Though he passed away seven years ago from a congenital heart defect, Joe Strummer’s death continues to resonate with me. If Streetcore was any indication, the man still had more songs to write and sing, and it drives me crazy that, one day, I’ll have heard his entire output and there won’t be any more surprises. Until then, though, I’ve been doing my best to color in the margins. The first five Clash albums are all essential listening, as is B-sides collection Super Black Market Clash. I’m waiting for the day I finally cave and buy Cut the Crap, an album so bad that most people don’t even know or acknowledge its existence. There are the three albums Strummer cut with the Mescaleros, which I think are just as good as the Clash’s output. There are Earthquake Weather and assorted singles like “Love Kills,” “The Harder They Come,” and “It’s a Rockin’ World.” My quest to stay in touch with Strummer has since led me to
Walker, the movie, is an intentionally historically inaccurate bio-pic about William Walker (played by Ed Harris), an American who declared himself President of Nicaragua pretty much because he had enough money and firepower to do so. Strummer played a supporting role in the picture, perhaps thanks to his involvement with Cox in Sid and Nancy and Straight to Hell, and composed the soundtrack.

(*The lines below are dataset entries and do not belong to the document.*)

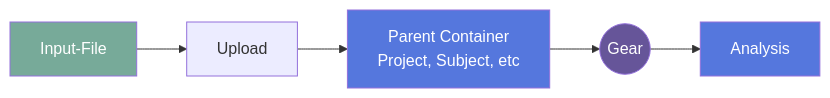
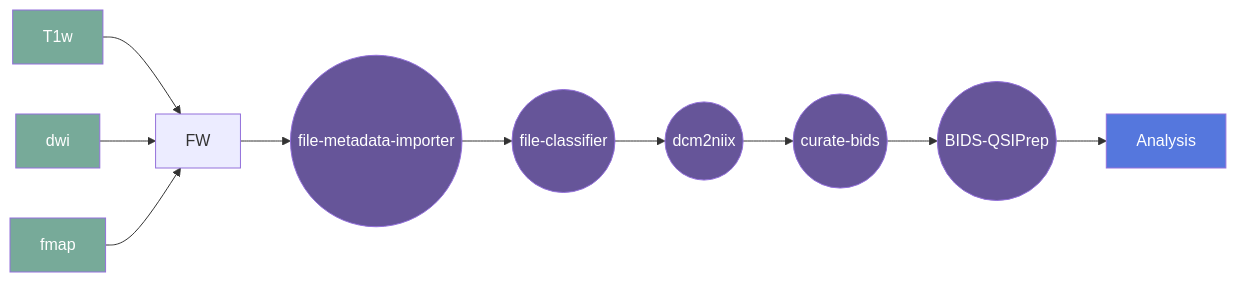
One commit to intermountainneuroimaging/bids-qsiprep changed the diagram in README.md. Above: the diagram before and after it, drawn with Mermaid. The commit also changed other lines of this file and 6 other files, not shown here.

````diff
--- a/README.md
+++ b/README.md
@@ -150,12 +526,17 @@
 ```mermaid
-graph LR;
-    A[Input-File]:::input --> C;
-    C[Upload] --> D[Parent Container <br> Project, Subject, etc];
-    D:::container --> E((Gear));
-    E:::gear --> F[Analysis]:::container;
+  graph LR;
+    A[T1w]:::input --> FW;
+    B[dwi]:::input --> FW;
+    C[fmap]:::input --> FW;
+    FW[FW] --> FMI;
+    FMI((file-metadata-importer)):::gear --> FC;
+    FC((file-classifier)):::gear --> D2N;
+    D2N((dcm2niix)):::gear --> CB;
+    CB((curate-bids)):::gear --> BQP;
+    BQP((BIDS-QSIPrep)):::gear --> ANA;
+    ANA[Analysis]:::container;
     
     classDef container fill:#57d,color:#fff
     classDef input fill:#7a9,color:#fff
     classDef gear fill:#659,color:#fff
-
 ```
````
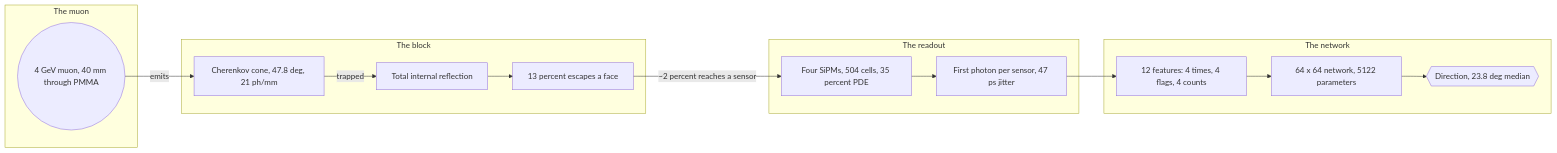
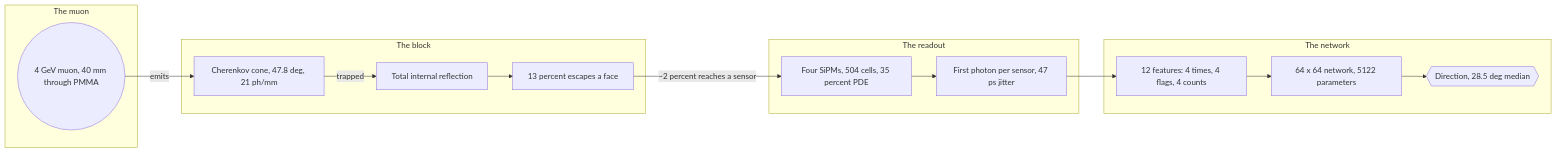
One commit to oskuhansson/CanLab changed the diagram in docs/muon/overview.md. Above: the diagram before and after it, drawn with Mermaid. The commit also changed other lines of this file and 20 other files, not shown here.

````diff
--- a/docs/muon/overview.md
+++ b/docs/muon/overview.md
@@ -31,28 +31,28 @@
 ```mermaid
 flowchart LR
     subgraph G_MUON["The muon"]
         MUON(("4 GeV muon, 40 mm through PMMA"))
     end
     subgraph G_LIGHT["The block"]
         CONE["Cherenkov cone, 47.8 deg, 21 ph/mm"]
         TIR["Total internal reflection"]
         FACE["13 percent escapes a face"]
     end
     subgraph G_SENSOR["The readout"]
         SIPM["Four SiPMs, 504 cells, 35 percent PDE"]
         TDC["First photon per sensor, 47 ps jitter"]
     end
     subgraph G_NET["The network"]
         FEAT["12 features: 4 times, 4 flags, 4 counts"]
         MLP["64 x 64 network, 5122 parameters"]
-        DIR{{"Direction, 23.8 deg median"}}
+        DIR{{"Direction, 28.5 deg median"}}
     end
     MUON -->|"emits"| CONE
     CONE -->|"trapped"| TIR
     TIR --> FACE
     FACE -->|"~2 percent reaches a sensor"| SIPM
     SIPM --> TDC
     TDC --> FEAT
     FEAT --> MLP
     MLP --> DIR
 ```
````
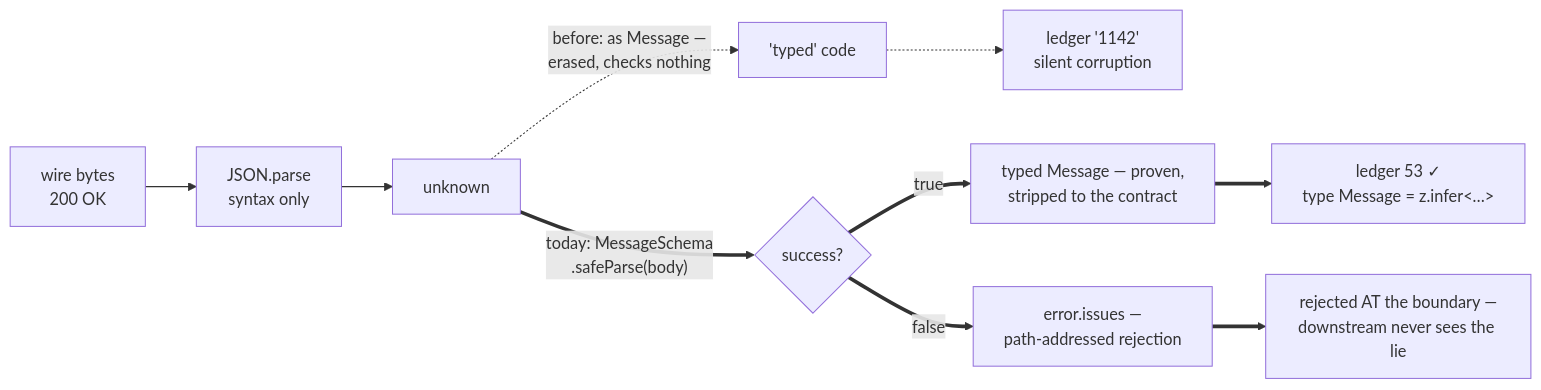
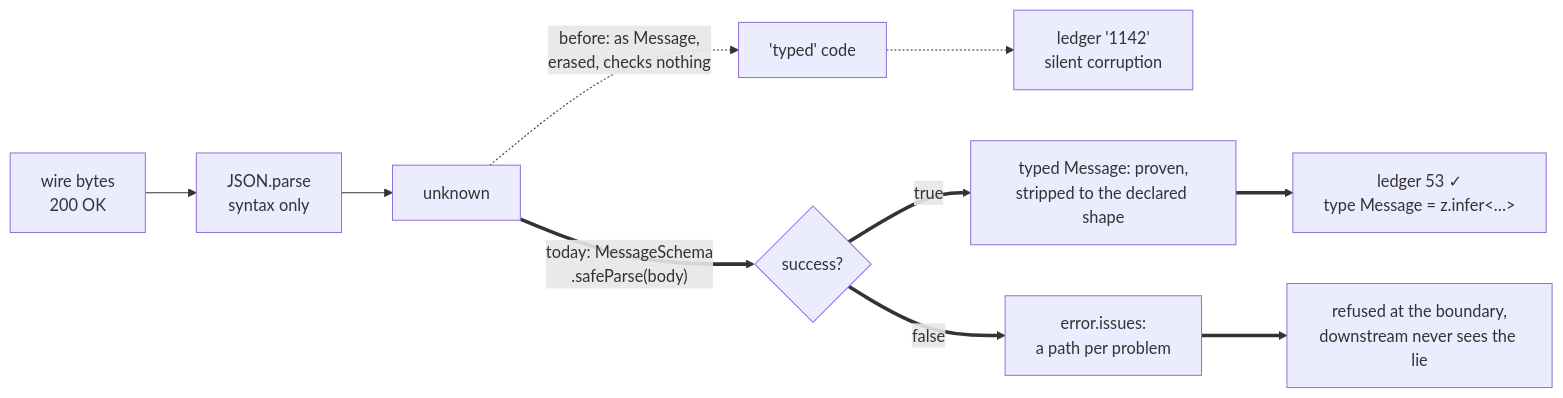
The second of 2 diagrams in wiki/lessons/lesson-0005-validate-the-boundary.md (JozsefKiss90/TS), drawn with Mermaid before and after one commit. The commit also changed other lines of this file and 46 other files, not shown here.

````diff
--- a/wiki/lessons/lesson-0005-validate-the-boundary.md
+++ b/wiki/lessons/lesson-0005-validate-the-boundary.md
@@ -38,12 +38,12 @@
 ```mermaid
 flowchart LR
     W["wire bytes<br/>200 OK"] --> JP["JSON.parse<br/>syntax only"]
     JP --> U["unknown"]
-    U -.->|"before: as Message —<br/>erased, checks nothing"| T1["'typed' code"]
+    U -.->|"before: as Message,<br/>erased, checks nothing"| T1["'typed' code"]
     T1 -.-> X["ledger '1142'<br/>silent corruption"]
     U ==>|"today: MessageSchema<br/>.safeParse(body)"| R{"success?"}
-    R ==>|"true"| T2["typed Message — proven,<br/>stripped to the contract"]
-    R ==>|"false"| E["error.issues —<br/>path-addressed rejection"]
+    R ==>|"true"| T2["typed Message: proven,<br/>stripped to the declared shape"]
+    R ==>|"false"| E["error.issues:<br/>a path per problem"]
     T2 ==> OK["ledger 53 ✓<br/>type Message = z.infer&lt;…&gt;"]
-    E ==> REJ["rejected AT the boundary —<br/>downstream never sees the lie"]
+    E ==> REJ["refused at the boundary,<br/>downstream never sees the lie"]
 ```
````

The album is an interesting listen for Strummer fans, in that it downplays most of Strummer’s strengths. There’s no reggae, and Strummer sings for only a few of the 14 tunes. Rather, he trusted his assembled studio musicians and, with the help of violinist Dick Bright, provided rough sketches for the group to draw from. Once he handed over the demos, according to Chris Salewicz’s excellent book Redemption Song: The Ballad of Joe Strummer, ol’ Joe would head out for breakfast in the afternoon while the band added touches to his foundation. The result is a record that, while not as immediate as, say, London Calling, is still appealing.